This is nothing like a ‘revolutionary’ moment – US democracy is more robust than Trump’s detractors think

Those attempting to prevent the last stage of Joe Biden’s confirmation failed. US democracy is healthier than it has been for years, writes Mary Dejevsky

Thursday 07 January 2021 17:08
comments
<p>Protesters storm the Capitol in Washington DC on Wednesday</p>

Protesters storm the Capitol in Washington DC on Wednesday

“Coup!”, “Insurrection!”, “Anarchy!” scream the headlines, and the alarms have been rung around the world. The chaotic scenes from the US Capitol, as Congress began proceedings to confirm the election of Joe Biden as the next US president, have unleashed a fresh wave of panic about the supposedly fragile state of US democracy.

To many, it reinforced fears that four years of Donald Trump in the White house had inflicted permanent damage on the US body politic. To a few, with a more international and historical perspective, what happened offers but a foretaste of the terminal decline of the western world. Farewell, the United States as we knew it. Farewell, liberal democracy. Farewell, the familiar world order. China, Russia and the rest will have the last laugh. The autocrats and dictators, the populists have won.

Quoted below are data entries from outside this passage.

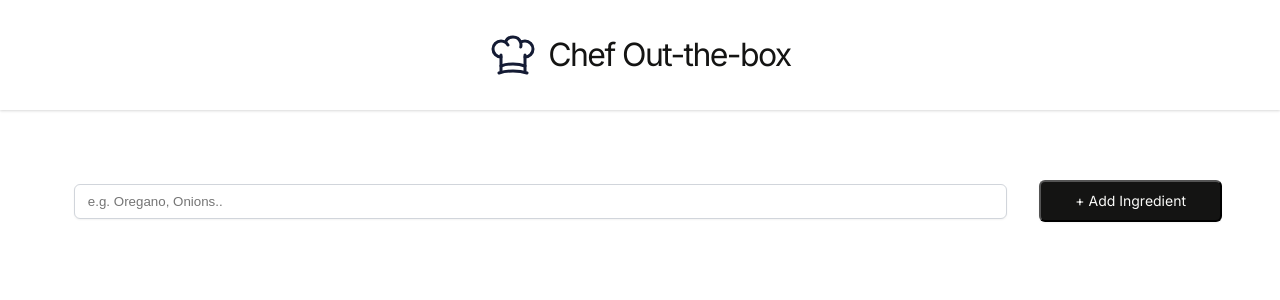
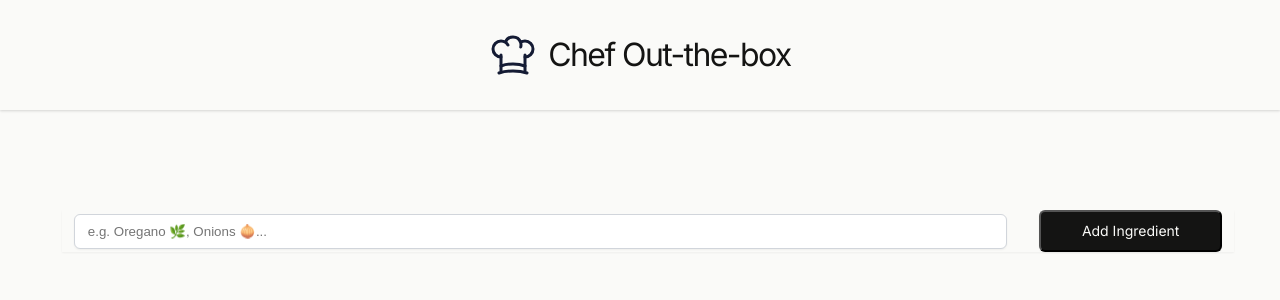
Before and after one commit to 5ku11Cru5h3r/Chef-OutOftheBox, a React (Vite) app: page / in a window 1280 px wide. Shown: the top 300 px of the page. Built offline with nearby package versions, Linux system fonts and the light colour scheme.

Commit message:
frontend ready

```diff
--- a/src/App.css
+++ b/src/App.css
@@ -1,3 +1,8 @@
+body{
+  margin:0;
+  font-family: Inter,sans-seriff;
+  background-color: #FAFAF8;
+}
 header{
   display: flex;
   justify-content: center;
@@ -28,9 +33,12 @@ main >form{
   margin-left: 2em;
   margin-right: 1rem;
   flex-shrink: 0;
+  flex-grow: 1;
+
   flex-wrap: wrap;
   align-items: center;
   justify-content: center;
+   box-shadow: 0px 1px 2px 0px rgba(0, 0, 0, 0.05);
 }
 .inputfield{
 /* width: 24em; */
@@ -69,3 +77,51 @@ transition: 30ms;
   /* box-shadow: 0 4px 8px 0 rgba(0,0,0,0.10); */
   transition: all 0.15s ease;
 }
+main{
+  /* margin : 90px; */
+  padding: 30px 30px 10px
+}
+ul.ingredients_list{
+  margin-bottom: 48px;
+}
+
+ul.ingredients_list > li{
+  color: #475467;
+}
+
+.get-recipe{
+  display: flex;
+  justify-content: space-between;
+  align-items: center;
+    border-radius: 8px;
+    background: linear-gradient(47deg, #cb7a0f 0%, #f9faf8cc 60%);
+    /* background: #F0EFEB; */
+    padding: 10px 28px;
+    /* min-width: 700px;
+    max-width: 800px; */
+}
+.get-recipe h3{
+  font-size: 1.125rem;
+    font-weight: 500;
+    line-height: 24px;
+}
+#onHand{
+  color: #cd241b;
+}
+.get-recipe p {
+    color: #6B7280;
+    font-size: 0.875rem;
+    line-height: 20px;
+}
+
+.get-recipe button {
+    border: none;
+    border-radius: 6px;
+    background: #D17557;
+    box-shadow: 0px 1px 2px 0px rgba(0, 0, 0, 0.05);
+    color: #FAFAF8;
+    padding: 9px 17px;
+    font-family: Inter, sans-serif;
+    font-size: 0.875rem;
+    cursor: pointer;
+}
--- a/src/components/Main.jsx
+++ b/src/components/Main.jsx
@@ -1,35 +1,56 @@
 import { useState } from "react";
-export default function Main(){
+export default function Main() {
   // const ingredients = ["Chicken", "Oregano", "Tomatoes"];
-    let [ingredients,funcky] = useState([]);
-    const  ListOfIngredients=ingredients.map(ingredient =>(<li key={ingredient}>{ingredient}</li>))
+  let [ingredients, funcky] = useState([]);
+  const ListOfIngredients = ingredients.map((ingredient) => (
+    <li key={ingredient}>{ingredient}</li>
+  ));
 
-    function onFormSubmit(event){
+  // function onFormSubmit(event){
 
-        event.preventDefault()
-        const formdata = new FormData(event.currentTarget)
-        const newIngredient = formdata.get("ingredient")
+  //     event.preventDefault()
+  //     const formdata = new FormData(event.currentTarget)
+  //     const newIngredient = formdata.get("ingredient")
+  //     if (newIngredient && !ingredients.includes(newIngredient)) {
+  //         funcky(prev => [...prev, newIngredient]);
+  //     }
+  //     // ingredients.push(newIngredient);
+  //     // console.log(newIngredient)
+  //     // console.log("Form Submitted")
+  // }
+  function onFormSubmit(formdata) {
+    const newIngredient = formdata.get("ingredient");
     if (newIngredient && !ingredients.includes(newIngredient)) {
-            funcky(prev => [...prev, newIngredient]);
+      funcky((prev) => [...prev, newIngredient.charAt(0).toUpperCase() + newIngredient.slice(1)]);
     }
-        // ingredients.push(newIngredient);
-        // console.log(newIngredient)
-        // console.log("Form Submitted")
   }
-    return(
+  return (
     <main>
-            <form onSubmit={onFormSubmit}>
-            <input type="text"
+      <form action={onFormSubmit}>
+        <input
+          type="text"
           aria-label="Add ingredient"
-            placeholder="e.g. Oregano, Onions.."
+          placeholder="e.g. Oregano 🌿, Onions 🧅..."
           name="ingredient"
           className="inputfield"
         />
-            <button className="AddIngredient" >+ Add Ingredient</button>
+        <button className="AddIngredient">Add Ingredient</button>
       </form>
-            <ul>
+      {ingredients.length > 0 && (
+        <section>
+          <h2 id="onHand">Ingredients on hand 🫴:</h2>
+          <ul className="ingredients_list" aria-live="polite">
             {ListOfIngredients}
           </ul>
+          <div className="get-recipe">
+            <div>
+            <h3>Ready for a recipe?</h3>
+            <p>Generate a recipe from the items you have on hand.</p>
+            </div>
+            <button>Get Recipe</button>
+          </div>
+        </section>
+      )}
     </main>
-    )
+  );
 }
```
Lines whose indentation alone changed are shown as unchanged.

Except that they haven’t, have they? A mob a few thousand-strong breached what now look like the scandalously inadequate defences of the US Capitol. Some of them ran amok. Many walked tidily between the ropes designed for tourists. They had been led to believe – by the protestations of the defeated president, by conspiracies disseminated by social media, but mostly perhaps by their own longstanding suspicion of the state – that the election had been subverted and that they were massing to prevent the last stage in the confirmation of a pretender. They failed.

Join our new commenting forum

Join thought-provoking conversations, follow other Independent readers and see their replies

View comments